SALT LAKE CITY — A trio of northern Utah reservoirs fed by the Weber and Ogden rivers are spilling, and most reservoirs in the state will fill over the next few days as more snow comes off the mountains.
"East Canyon and Echo are spilling as is Lost Creek. Causey Reservoir is a question mark," said Gary Henrie, a civil engineer and hydrologist with the U.S. Bureau of Reclamation's Provo-area office.
Pineview lacks a spillway but instead uses gates to release water. Henrie said they will likely crack the gate at Pineview to release water as it sits at 100 percent of capacity.
Some of the reservoirs are in the midst of receiving peak runoff flows, while others are just finishing up, Henrie said.
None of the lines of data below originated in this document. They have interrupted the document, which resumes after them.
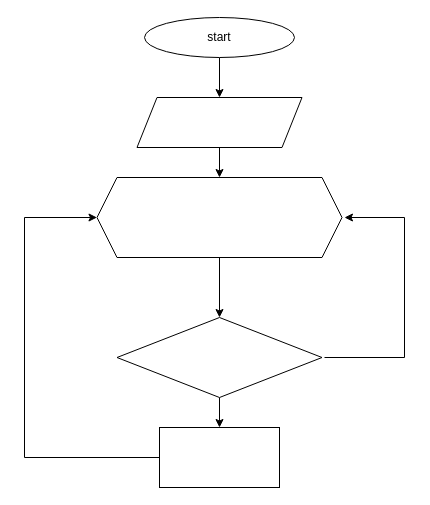
Above: Algorithm/algo.drawio in Oxygenium55/Control_Work (draw.io), before the change. Source tidied: cells renumbered, new cells numbered last; positions are measured from the earlier drawing's top-left corner, leaving out a move shared by most shapes. Both pictures are drawn from the tidied source at 100%, with x=0, y=0 at pixel (24, 17).
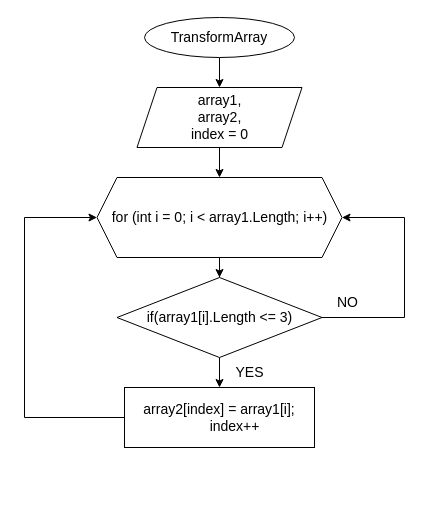
The same page after the edit.

The edit, as a diff of the source:
```diff
@@
 <mxGraphModel>
   <root>
     <mxCell id="0" />
     <mxCell id="1" parent="0" />
     <mxCell id="2" style="edgeStyle=orthogonalEdgeStyle;rounded=0;jettySize=auto;html=1;" parent="1" edge="1" source="3" target="5">
       <mxGeometry relative="1" as="geometry" />
     </mxCell>
-    <mxCell id="3" value="start" style="ellipse;whiteSpace=wrap;html=1;" parent="1" vertex="1">
+    <mxCell id="3" value="&lt;font style=&quot;font-size: 14px;&quot;&gt;TransformArray&lt;/font&gt;" style="ellipse;whiteSpace=wrap;html=1;" parent="1" vertex="1">
       <mxGeometry x="120" width="150" height="40" as="geometry" />
     </mxCell>
     <mxCell id="4" style="edgeStyle=orthogonalEdgeStyle;rounded=0;jettySize=auto;html=1;" parent="1" edge="1" source="5" target="7">
       <mxGeometry relative="1" as="geometry" />
     </mxCell>
-    <mxCell id="5" style="shape=parallelogram;perimeter=parallelogramPerimeter;whiteSpace=wrap;html=1;fixedSize=1;" parent="1" vertex="1">
-      <mxGeometry x="112.5" y="80" width="165" height="50" as="geometry" />
+    <mxCell id="5" value="&lt;font style=&quot;font-size: 14px;&quot;&gt;array1,&lt;br&gt;array2,&lt;br&gt;index = 0&lt;/font&gt;" style="shape=parallelogram;perimeter=parallelogramPerimeter;whiteSpace=wrap;html=1;fixedSize=1;" parent="1" vertex="1">
+      <mxGeometry x="112.5" y="70" width="165" height="60" as="geometry" />
     </mxCell>
     <mxCell id="6" style="edgeStyle=orthogonalEdgeStyle;rounded=0;jettySize=auto;html=1;" parent="1" edge="1" source="7" target="9">
       <mxGeometry relative="1" as="geometry" />
     </mxCell>
-    <mxCell id="7" style="shape=hexagon;perimeter=hexagonPerimeter2;whiteSpace=wrap;html=1;fixedSize=1;" parent="1" vertex="1">
+    <mxCell id="7" value="&lt;font style=&quot;font-size: 14px;&quot;&gt;for (int i = 0; i &amp;lt; array1.Length; i++)&lt;/font&gt;" style="shape=hexagon;perimeter=hexagonPerimeter2;whiteSpace=wrap;html=1;fixedSize=1;" parent="1" vertex="1">
       <mxGeometry x="72.5" y="160" width="245" height="80" as="geometry" />
     </mxCell>
     <mxCell id="8" style="edgeStyle=orthogonalEdgeStyle;rounded=0;jettySize=auto;html=1;" parent="1" edge="1" source="9" target="12">
       <mxGeometry relative="1" as="geometry" />
     </mxCell>
-    <mxCell id="9" style="rhombus;whiteSpace=wrap;html=1;" parent="1" vertex="1">
-      <mxGeometry x="92.5" y="300" width="205" height="80" as="geometry" />
+    <mxCell id="9" value="&lt;font style=&quot;font-size: 14px;&quot;&gt;if(array1[i].Length &amp;lt;= 3)&lt;/font&gt;" style="rhombus;whiteSpace=wrap;html=1;" parent="1" vertex="1">
+      <mxGeometry x="92.5" y="260" width="205" height="80" as="geometry" />
     </mxCell>
     <mxCell id="10" style="edgeStyle=orthogonalEdgeStyle;rounded=0;jettySize=auto;html=1;entryX=0;entryY=0.5;entryDx=0;entryDy=0;" parent="1" edge="1" source="12" target="7">
       <mxGeometry relative="1" as="geometry">
         <Array as="points">
-          <mxPoint y="440" />
+          <mxPoint y="400" />
           <mxPoint y="200" />
         </Array>
       </mxGeometry>
     </mxCell>
-    <mxCell id="11" style="edgeStyle=orthogonalEdgeStyle;rounded=0;orthogonalLoop=1;jettySize=auto;html=1;" parent="1" edge="1">
+    <mxCell id="11" style="edgeStyle=orthogonalEdgeStyle;rounded=0;jettySize=auto;html=1;entryX=1;entryY=0.5;entryDx=0;entryDy=0;" parent="1" edge="1" source="9" target="7">
       <mxGeometry relative="1" as="geometry">
-        <mxPoint x="300" y="340" as="sourcePoint" />
-        <mxPoint x="320" y="200" as="targetPoint" />
         <Array as="points">
-          <mxPoint x="380" y="340" />
+          <mxPoint x="380" y="300" />
           <mxPoint x="380" y="200" />
         </Array>
       </mxGeometry>
     </mxCell>
-    <mxCell id="12" style="whiteSpace=wrap;html=1;" parent="1" vertex="1">
-      <mxGeometry x="135" y="410" width="120" height="60" as="geometry" />
+    <mxCell id="12" value="&lt;div&gt;&lt;font style=&quot;font-size: 14px;&quot;&gt;array2[index] = array1[i];&lt;/font&gt;&lt;/div&gt;&lt;div&gt;&lt;font style=&quot;font-size: 14px;&quot;&gt;&amp;nbsp; &amp;nbsp; &amp;nbsp; &amp;nbsp; index++&lt;/font&gt;&lt;/div&gt;" style="whiteSpace=wrap;html=1;" parent="1" vertex="1">
+      <mxGeometry x="100" y="370" width="190" height="60" as="geometry" />
     </mxCell>
+    <mxCell id="13" value="NO" style="text;html=1;align=center;verticalAlign=middle;fillColor=none;strokeColor=none;rounded=0;fontSize=14;" parent="1" vertex="1">
+      <mxGeometry x="302.5" y="270" width="40" height="30" as="geometry" />
+    </mxCell>
+    <mxCell id="14" value="YES" style="text;html=1;align=center;verticalAlign=middle;fillColor=none;strokeColor=none;rounded=0;fontSize=14;" parent="1" vertex="1">
+      <mxGeometry x="200" y="340" width="50" height="30" as="geometry" />
+    </mxCell>
   </root>
 </mxGraphModel>
```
The bureau and reservoir managers feel they hit a safe space as far as the river flows go so that the reservoirs can be topped off for storage purposes.
"These are the years we really like," said Wayne Pullan, manager of the bureau's Provo-area office. "The system we put together relies on Mother Nature's occasional generosity. We have designed our dams for the most part for carryover storage so we can take a good year and make sure we have enough water for the next few years."
When a dam spills, it is a breathtaking site but can be alarming to some people, spokesman Marlon Duke said.
"People think it is really neat or they get concerned," Duke said. "But it is important people understand that spillways are part of the engineering design of the dam."
Henrie said spillways are safe way to control the elevation of the reservoir. As the water level rises, it crests the lip of the dam and flows over.
"Using the spillway is completely normal part of the operation of the dams," he said.
This year's generous water year will even fill Scofield Reservoir, which had dwindled to 35 percent of capacity by October of last year.
Lake Powell, too, is slowly coming up and will fill some more, added Cory Angeroth, director of the U.S. Geological Survey's Utah Science Center.
The lake sits at an elevation of 3,591.7 feet compared to 3,612 feet this time last year.
"Due to the larger snowpack, and cooler spring, the Lake Powell elevation is coming up right now, where last year it was starting to drop," Angeroth said.
The lake has come up 23 feet from its lowest elevation this year, he said. The National Park Service Tuesday cautioned that with the water rising 6 to 15 inches a day, boaters must make sure vehicles or other gear are far enough away from the shore to avoid rising waters while they are on the lake.
Both the bureau and the geological survey recently partnered together for the first ever 3D mapping and 3D LiDar scanning at Lake Powell to chart its bottom and understand its sedimentation deposits.17 comments on this story
When the data is released later this year, it will be the first time the water world has a full understanding of the reservoir's true capacity, which covers 162,000 surface acres and is fed by the Colorado River.
The bureau, too, is urging people to exercise caution while they are out on the reservoirs and recreating near the rivers as the summer heats up.
"We just remind people to please be careful. The shorelines are going to be different at the reservoirs," Duke said. "There will be obstacles, rocks. The rivers are still running high and fast."